3:58 am: Have a quick draft of laudanum, and a stiff brandy. Drift off again. Suddenly we are in Tehran. The game begins and the Iranians fly about like characters from Harry Potter playing Quidditch. After three minutes they score. Mistake in our defence. 2-1 on aggregate. Mick McCarthy comes out of the dugout to roar but all that comes out of his mouth are pretty bubbles and some butterflies.
Iran continue to swarm us. The game lasts forever. Finally just a minute left, 30 seconds, 15 seconds. The Iranians launch a high, hopeful ball. The defender who gifted the first goal, he who shall henceforth be known to Iranians as The Great Santa, strides out, slices it woefully. Bagheri heads home.
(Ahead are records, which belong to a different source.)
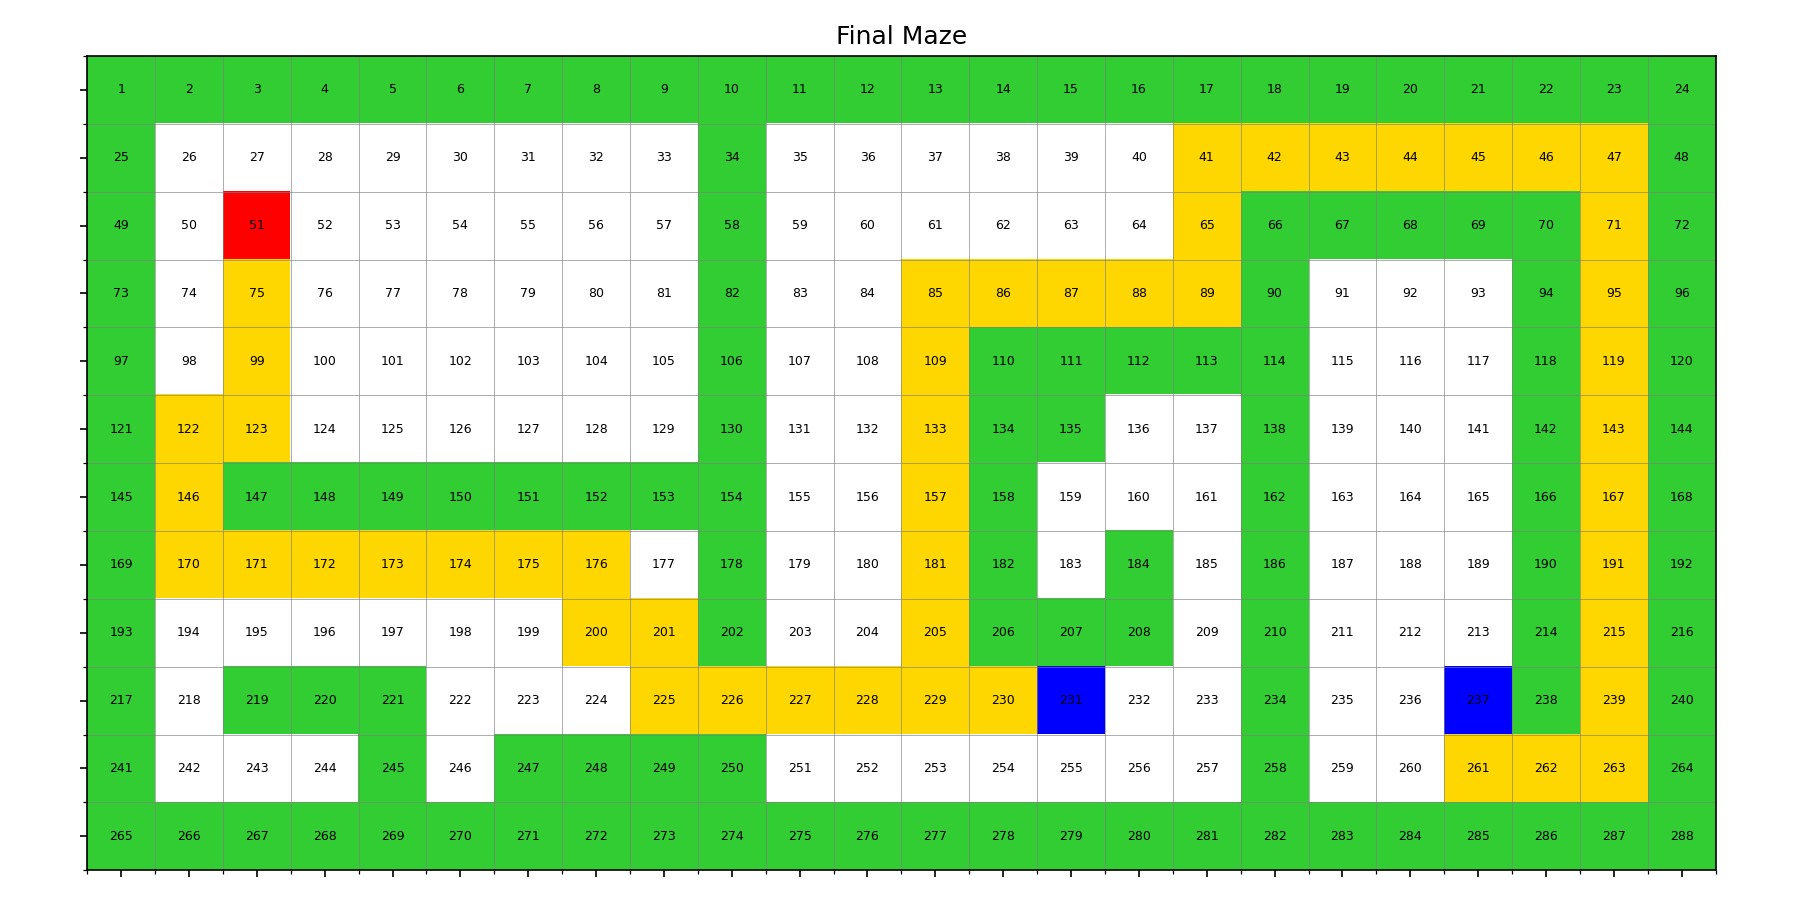
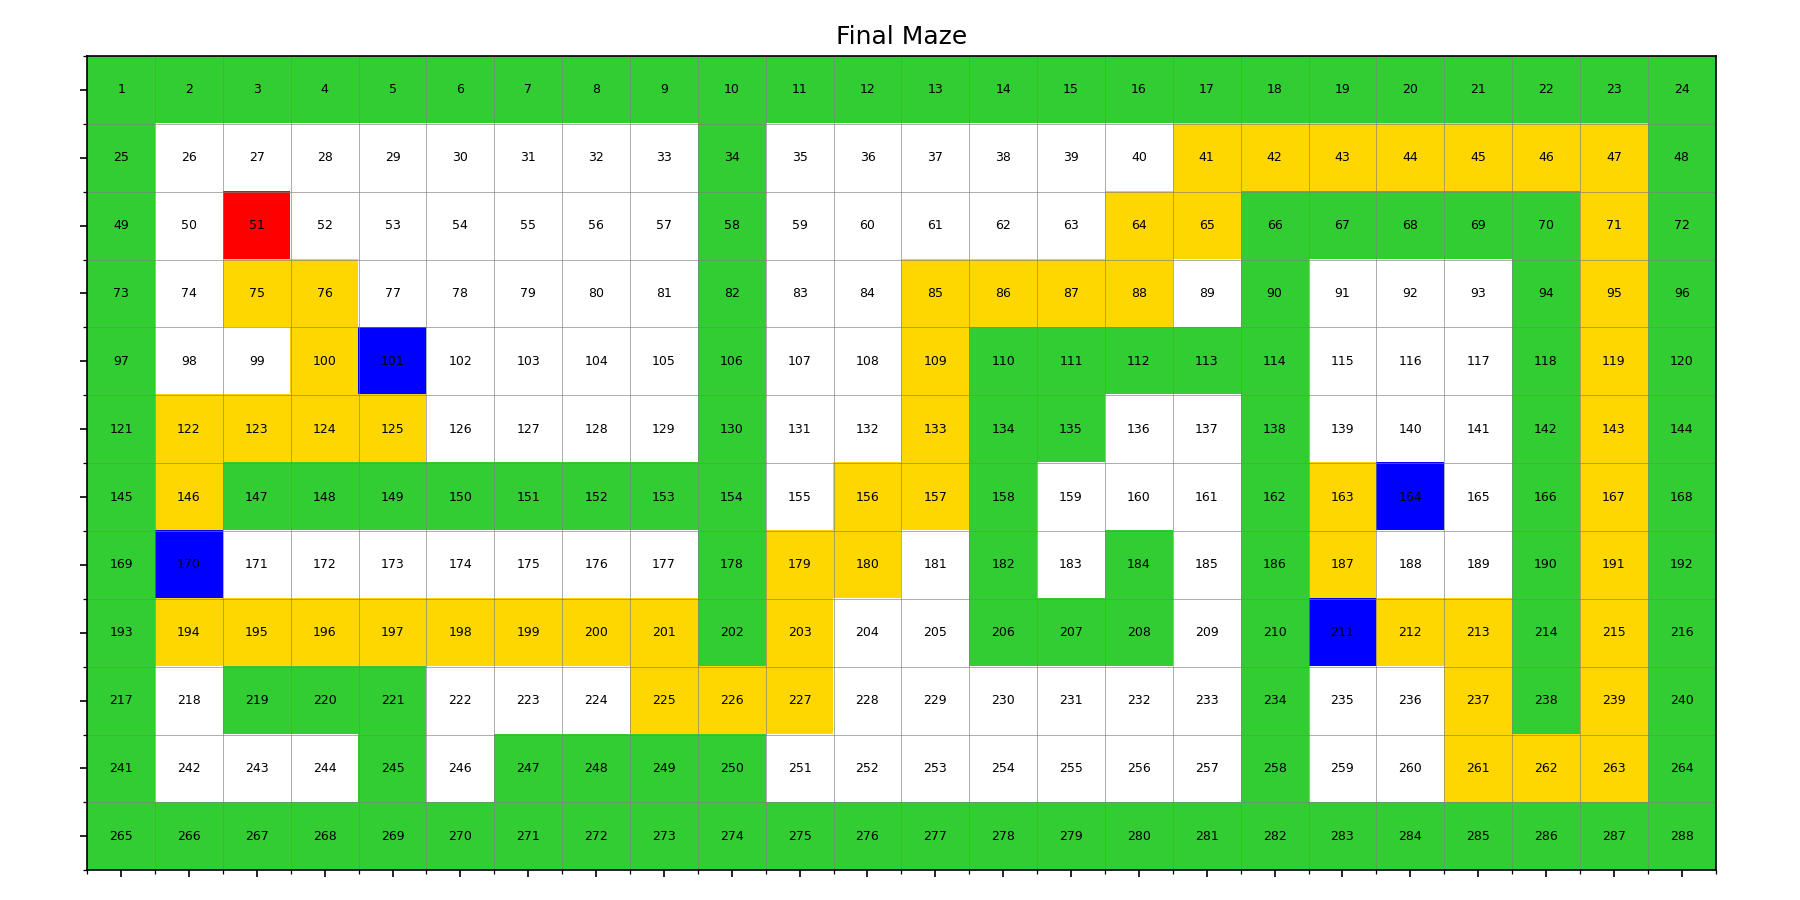
makes changes

diff --git a/main.py b/main.py
@@ -117,7 +117,7 @@ def multi_target_path(start, goals):
 # - You can change or remove the seed for different target sets
 # -------------------------------------------------------------------------------------
 def set_random_targets(min_targets=2, max_targets=4):
-    random.seed(200)  # Change this seed if you want different results
+    random.seed(455)  # Change this seed if you want different results
     for i in range(ROWS):
         for j in range(COLS):
             if maze[i][j] == 9:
4:56 am: Gossamered in cold sweat. Try several opiates. Find sleep. We are in Tehran again. Trailing by three goals with half-an-hour left. Roy Keane pulls one back. They score again. Two minutes left. Roy makes a crunching tackle near his own penalty area. Pop! A large spaghetti of ligaments, cartilage and general debris explodes from his knee, yet he gets up and chases the ball, his cruciate ligament trailing behind him now. Iranians are trying to stamp on it, a cocker spaniel is chasing it. He beats one, beats two, beats them all before slotting it home. He turns to his team, his subjects, with his arms raised. He is looking a bit pale but otherwise fine for a man who has just lost four pints of blood and half his leg. Mark Kinsella respectfully hands something to Roy. His kneecap.
And lo, as the angels sing we realise that verily it was as the Herald had it. Roy Keane has sacrificed his knee and his career that the Irish nation might go to the World Cup and sing merry songs about itself. Tá an Celtic Tiger ar ais arís. Olé x 3. We are once again the greatest little nation on earth.
Roy holds his busted patella aloft. The Azadi stadium is silent now as he surveys his trusty kneecap. With a rueful smile Roy crumbles his knee in his hand and scatters the dust on the Tehran wind. 120,000 Iranians fall to their knees chanting Ayatollah Keano! At home, people weep into their beer. Pete Saint John, now known as Mustapha Ali, composes a hit song, The Knee He Loved So Well.
6.45 am: The merciful dawn discloses a cold, crisp day, but stark headlines on the paper which hits the screen door early. Staunton, Quinn and (say it ain't so Roy, say it ain't so) Keane, all casualties of war.
Shivering, I turn in the bed to face Juanita, my Mexican serving girl, and ask her in my rustic Spanish to pinch me, I must awake and put an end to these infernal nightmares.